▸ **Problem to work on**:
Scan the records below, and wherever a line has the word "iterations", pull it out.

▸ **The records**:
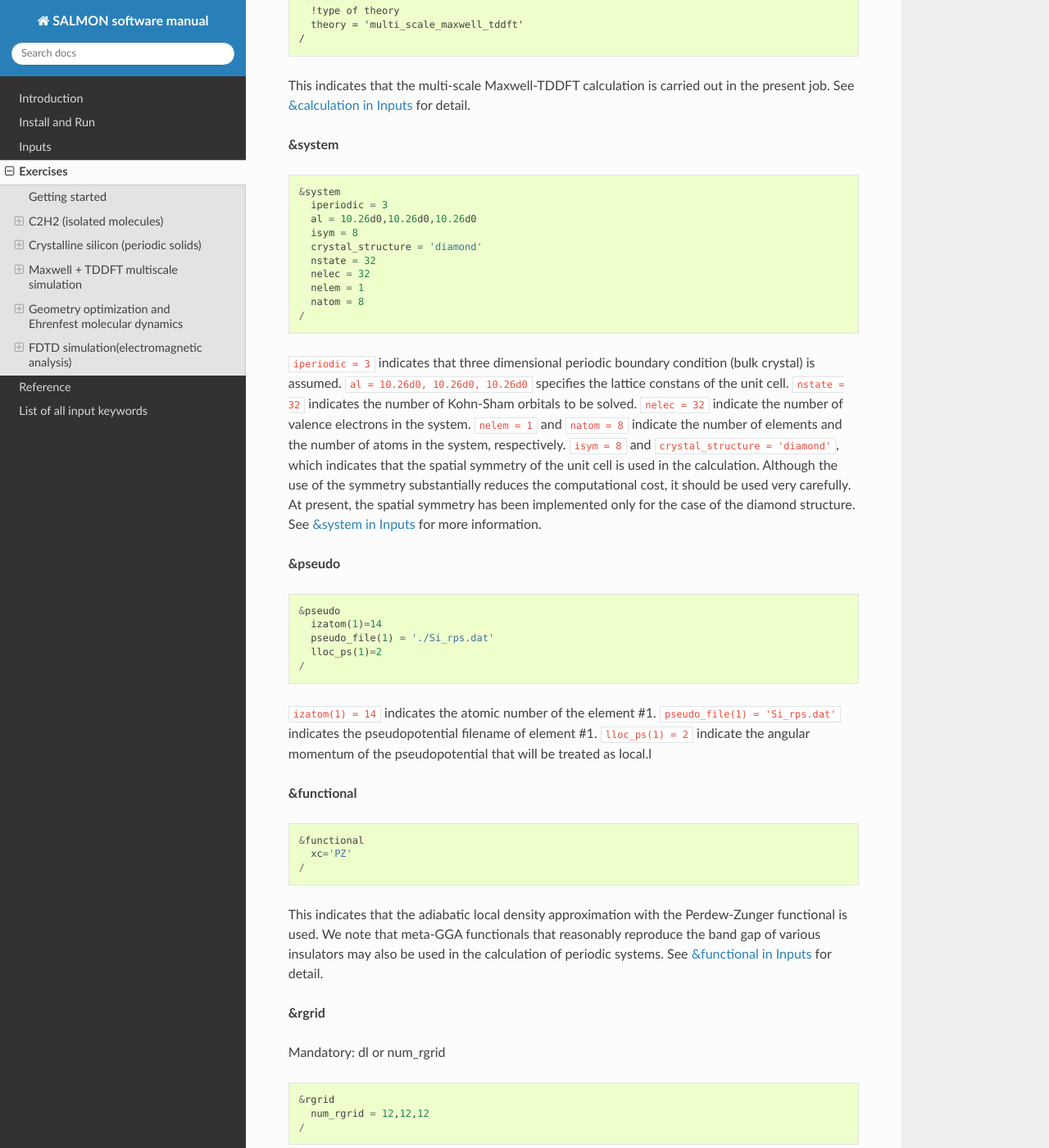
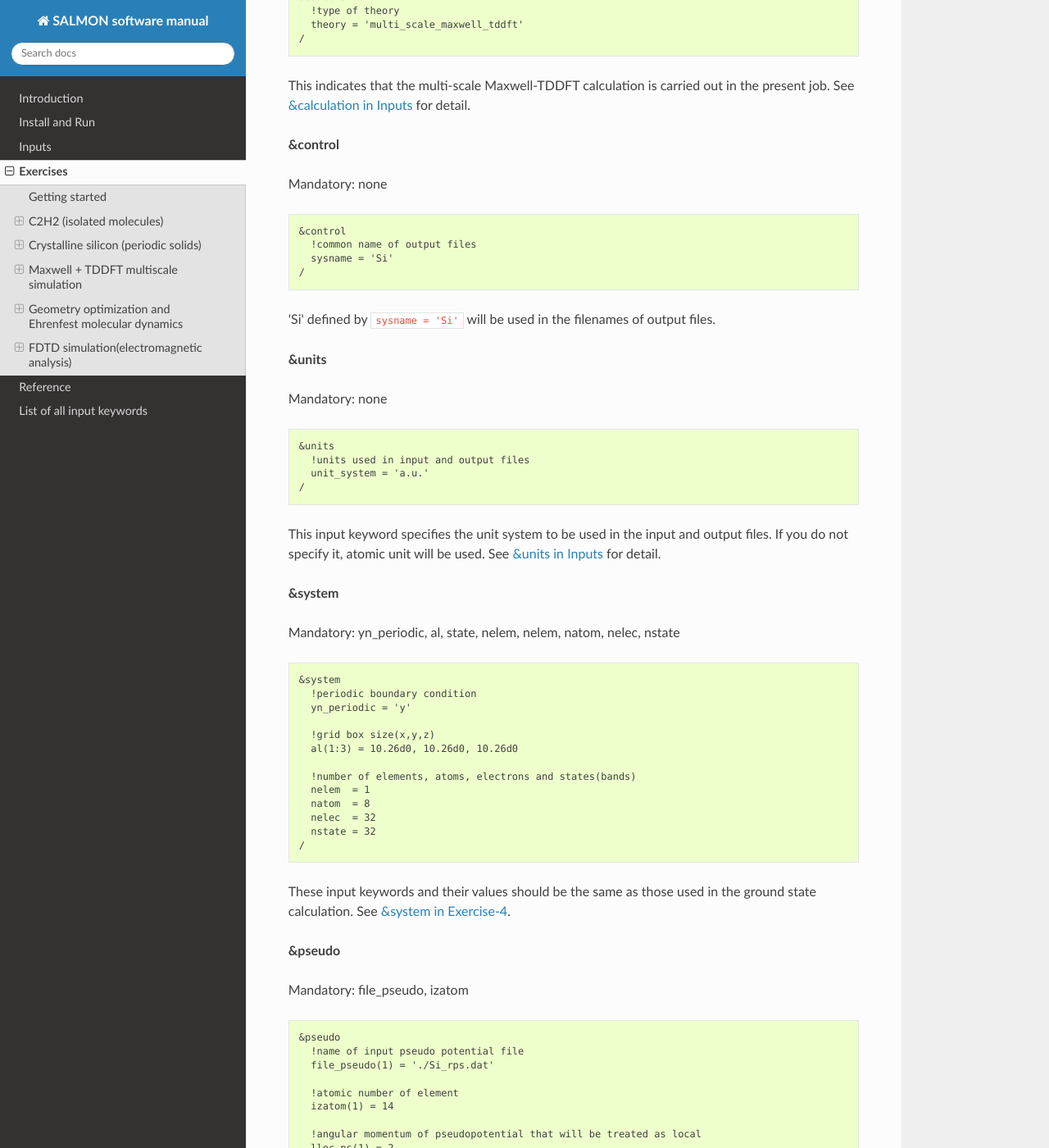
Before and after one commit to SALMON-TDDFT/SALMON-DOCS, a Sphinx documentation site: the page built from source/exercises.rst, in a window 1280 px wide and 1400 px high, scrolled down 51053 px. Shown: the whole window at 82% size. Built offline with Sphinx 7.4.7 and the Read the Docs theme 2.0.0, drawn with Linux system fonts in a browser that asks for light colours; formulas are drawn with MathJax 3; some of the changed text lies outside the part shown.

Commit message:
Update exercises.rst

```diff
--- a/source/exercises.rst
+++ b/source/exercises.rst
@@ -2897,67 +2897,92 @@ Mandatory: theory
 This indicates that the multi-scale Maxwell-TDDFT calculation
 is carried out in the present job. See :any:`&calculation in Inputs <&calculation>` for detail.
 
+**&control**
+
+Mandatory: none
+
+::
+
+   &control
+     !common name of output files
+     sysname = 'Si'
+   /
+
+'Si' defined by ``sysname = 'Si'`` will be used in the filenames of output files.
+
+**&units**
+
+Mandatory: none
+
+::
+
+   &units
+     !units used in input and output files
+     unit_system = 'a.u.'
+   /
+
+This input keyword specifies the unit system to be used in the input and output files.
+If you do not specify it, atomic unit will be used.
+See :any:`&units in Inputs <&units>` for detail.
+
 **&system**
 
-::
-
-    &system
-      iperiodic = 3
-      al = 10.26d0,10.26d0,10.26d0
-      isym = 8
-      crystal_structure = 'diamond'
-      nstate = 32
-      nelec = 32
-      nelem = 1
-      natom = 8
-    /
-
-``iperiodic = 3`` indicates that three dimensional periodic boundary
-condition (bulk crystal) is assumed. ``al = 10.26d0, 10.26d0, 10.26d0``
-specifies the lattice constans of the unit cell. ``nstate = 32``
-indicates the number of Kohn-Sham orbitals to be solved. ``nelec = 32``
-indicate the number of valence electrons in the system. ``nelem = 1``
-and ``natom = 8`` indicate the number of elements and the number of
-atoms in the system, respectively. ``isym = 8`` and
-``crystal_structure = 'diamond'``, which indicates that the spatial
-symmetry of the unit cell is used in the calculation. Although the use
-of the symmetry substantially reduces the computational cost, it should
-be used very carefully. At present, the spatial symmetry has been
-implemented only for the case of the diamond structure.
-See :any:`&system in Inputs <&system>` for more information.
-
-
+Mandatory: yn_periodic, al, state, nelem, nelem, natom, nelec, nstate
+
+::
+
+   &system
+     !periodic boundary condition
+     yn_periodic = 'y'
+
+     !grid box size(x,y,z)
+     al(1:3) = 10.26d0, 10.26d0, 10.26d0
+
+     !number of elements, atoms, electrons and states(bands)
+     nelem  = 1
+     natom  = 8
+     nelec  = 32
+     nstate = 32
+   /
+
+These input keywords and their values should be the same as those used in the
+ground state calculation. See :any:`&system in Exercise-4 <exercise-4-&system>`.
 
 **&pseudo**
 
+Mandatory: file_pseudo, izatom
+
 ::
 
    &pseudo
-     izatom(1)=14
-     pseudo_file(1) = './Si_rps.dat'
-     lloc_ps(1)=2
-   /
-
-``izatom(1) = 14`` indicates the atomic number of the element #1.
-``pseudo_file(1) = 'Si_rps.dat'`` indicates the pseudopotential filename
-of element #1. ``lloc_ps(1) = 2`` indicate the angular momentum of the
-pseudopotential that will be treated as local.l
+     !name of input pseudo potential file
+     file_pseudo(1) = './Si_rps.dat'
+
+     !atomic number of element
+     izatom(1) = 14
+
+     !angular momentum of pseudopotential that will be treated as local
+     lloc_ps(1) = 2
+     !--- Caution ---------------------------------------!
+     ! Index must correspond to those in &atomic_coor.   !
+     !---------------------------------------------------!
+   /
+
+These input keywords and their values should be the same as those used in the
+ground state calculation. See :any:`&pseudo in Exercise-4 <exercise-4-&pseudo>`.
 
 **&functional**
 
+Mandatory: xc
+
 ::
 
    &functional
-     xc='PZ'
-   /
-
-This indicates that the adiabatic local density approximation with the
-Perdew-Zunger functional is used. We note that meta-GGA functionals that
-reasonably reproduce the band gap of various insulators may also be used
-in the calculation of periodic systems.
-See :any:`&functional in Inputs <&functional>` for detail.
-
-
+     !functional('PZ' is Perdew-Zunger LDA: Phys. Rev. B 23, 5048 (1981).)
+     xc = 'PZ'
+   /
+
+This indicates that the local density approximation with the Perdew-Zunger functional is used.
 
 **&rgrid**
 
@@ -2966,108 +2991,120 @@ Mandatory: dl or num_rgrid
 ::
 
    &rgrid
-     num_rgrid = 12,12,12
-   /
-
-``num_rgrid=12,12,12`` specifies the number of the grids for each
-Cartesian direction.
+     !number of spatial grids(x,y,z)
+     num_rgrid(1:3) = 12, 12, 12
+   /
+
+``num_rgrid(1:3) = 12, 12, 12`` specifies the number of the grids for each Cartesian direction.
+This must be the same as that in the ground state calculation.
 See :any:`&rgrid in Inputs <&rgrid>` for more information.
 
-
 **&kgrid**
 
 Mandatory: none
 
+::
+
+   &kgrid
+     !number of k-points(x,y,z)
+     num_kgrid(1:3) = 4, 4, 4
+   /
+
 This input keyword provides grid spacing of k-space for periodic systems.
-
-::
-
-   &kgrid
-     num_kgrid = 2,2,2
-   /
+This must be the same as that in the ground state calculation.
 
 **&tgrid**
 
+Mandatory: dt, nt
+
 ::
 
    &tgrid
-     nt=4000
-     dt=0.08
-   /
-
-``dt=0.08`` specifies the time step of the time evolution calculation.
-``nt=4000`` specifies the number of time steps in the calculation.
-
-**&propagation**
-
-::
-
-   &propagation
-     propagator='middlepoint'
-   /
-
-``propagator = 'middlepoint'`` indicates that Hamiltonian at midpoint of
-two-times is used.
-See :any:`&propagation in Inputs <&propagation>` for more information.
-
-
-
-**&scf**
-
-Mandatory: nscf
-
-This input keywords specify parameters related to the self-consistent field
-calculation.
-
-::
-
-   &scf
-     ncg = 5
-     nscf = 120
-   /
-
-``ncg = 5`` is the number of conjugate-gradient iterations in solving
-the Kohn-Sham equation. Usually this value should be 4 or 5.
-``nscf = 120`` is the number of scf iterations.
+     !time step size and number of time grids(steps)
+     dt = 0.16d0
+     nt = 3000
+   /
+
+``dt = 0.16d0`` specifies the time step of the time evolution calculation.
+``nt = 3000`` specifies the number of time steps in the calculation.
 
 **&emfield**
 
-::
-
-    &emfield
-      ae_shape1 = 'Acos2'
-      rlaser_int_wcm2_1 = 1d12
-      pulse_tw1 = 441.195136248d0
-      omega1 = 0.05696145187d0
-      epdir_re1 = 0.,0.,1.
-    /
-
-This input keyword specifies the pulsed electric field applied to the system
+Mandatory: ae_shape1, {I_wcm2_1 or E_amplitude1}, tw1, omega1, epdir_re1, phi_cep1
+
+::
+
+   &emfield
+     !envelope shape of the incident pulse('Ecos2': cos^2 type envelope for scalar potential)
+     ae_shape1 = 'Acos2'
+
+     !peak intensity(W/cm^2) of the incident pulse
+     I_wcm2_1 = 1.0d12
+
+     !duration of the incident pulse
+     tw1 = 441.195136248d0
+
+     !mean photon energy(average frequency multiplied by the Planck constant) of the incident pulse
+     omega1 = 0.05696145187d0
+
+     !polarization unit vector(real part) for the incident pulse(x,y,z)
+     epdir_re1(1:3) = 0.0d0, 0.0d0, 1.0d0
+     !--- Caution ---------------------------------------------------------!
+     ! Defenition of the incident pulse is wrriten in:                     !
+     ! https://www.sciencedirect.com/science/article/pii/S0010465518303412 !
+     !---------------------------------------------------------------------!
+   /
+
+These input keywords specify the pulsed electric field applied to the system.
 
 ``ae_shape1 = 'Acos2'`` specifies the envelope of the pulsed electric
 field, cos^2 envelope for the vector potential.
 
-``epdir_re1 = 0.,0.,1.`` specify the real part of the unit polarization
+``I_wcm2_1 = 1.0d12`` specifies the maximum intensity of the
+applied electric field in unit of W/cm^2.
+
+``tw1 = 441.195136248d0`` specifies the pulse duration. Note that it
+is not the FWHM but a full duration of the cos^2 envelope.
+
+``omega1 = 0.05696145187d0`` specifies the average photon energy
+(frequency multiplied with hbar).
+
+``epdir_re1(1:3) = 0.0d0, 0.0d0, 1.0d0`` specify the real part of the unit polarization
 vector of the pulsed electric field. Specifying only the real part, it
 describes a linearly polarized pulse.
 
-``laser_int_wcm2_1 = 1d12`` specifies the maximum intensity of the
-applied electric field in unit of W/cm^2.
-
-``omega1=0.05696145187d0`` specifies the average photon energy
-(frequency multiplied with hbar).
-
-``pulse_tw1=441.195136248d0`` specifies the pulse duration. Note that it
-is not the FWHM but a full duration of the cos^2 envelope.
-
 See :any:`&emfield in Inputs <&emfield>` for detail.
 
-
+**&propagation**
+
+Mandatory: none
+
+::
+
+   &propagation
+     !propagator('etrs': time-reversal symmetry propagator)
+     propagator = 'etrs'
+   /
+
+``propagator = 'etrs'`` indicates the use of enforced time-reversal symmetry propagator.
+See :any:`&propagation in Inputs <&propagation>` for more information.
+
+**&analysis**
+
+Mandatory: none
+
+::
+
+   &analysis
+     !energy grid size and number of energy grids for output files
+     de      = 1.0d-2
+     nenergy = 5000
+   /
+
+``de = 1.0d-2`` specifies the energy spacing in the time-frequency Fourier transformation.
+``nenergy = 5000`` specifies the number of energy steps, and
 
 **&multiscale**
-
-This input keyword specifies information necessary for Maxwell - TDDFT
-multiscale calculations.
 
 ::
 
@@ -3081,6 +3118,9 @@ multiscale calculations.
      nxvacr_m = 256
    /
 
+This input keyword specifies information necessary for Maxwell - TDDFT
+multiscale calculations.
+
 ``fdtddim`` specifies the spatial dimension of the macro system.
 ``fdtddim='1D'`` indicates that one-dimensional equation is solved for
 the macroscopic vector potential.
@@ -3095,7 +3135,6 @@ x-direction.
 points in the vacuum region, ``nxvacl_m`` for the left and ``nxvacr_m``
 for the right from the surface of the material.
 
-
 **&atomic_red_coor**
 
 Mandatory: atomic_coor or atomic_red_coor (they may be provided as a
@@ -3104,22 +3143,24 @@ separate file)
 ::
 
    &atomic_red_coor
-    'Si'    .0     .0    .0      1
-    'Si'    .25    .25   .25     1
-    'Si'    .5     .0    .5      1
-    'Si'    .0     .5    .5      1
-    'Si'    .5     .5    .0      1
-    'Si'    .75    .25   .75     1
-    'Si'    .25    .75   .75     1
-    'Si'    .75    .75   .25     1
-   /
-
-Cartesian coordinates of atoms are specified in a reduced coordinate
-system. First column indicates the element, next three columns specify
-reduced Cartesian coordinates of the atoms, and the last column labels
-the element.
-
-
+     !cartesian atomic reduced coodinates
+     'Si'	.0	.0	.0	1
+     'Si'	.25	.25	.25	1
+     'Si'	.5	.0	.5	1
+     'Si'	.0	.5	.5	1
+     'Si'	.5	.5	.0	1
+     'Si'	.75	.25	.75	1
+     'Si'	.25	.75	.75	1
+     'Si'	.75	.75	.25	1
+     !--- Format ---------------------------------------------------!
+     ! 'symbol' x y z index(correspond to that of pseudo potential) !
+     !--------------------------------------------------------------!
+   /
+
+Cartesian coordinates of atoms are specified in a reduced coordinate system.
+First column indicates the element,
+next three columns specify reduced Cartesian coordinates of the atoms,
+and the last column labels the element.
 
 .. _output-files-5:
 
```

▸ **Task result**:
-``ncg = 5`` is the number of conjugate-gradient iterations in solving
-``nscf = 120`` is the number of scf iterations.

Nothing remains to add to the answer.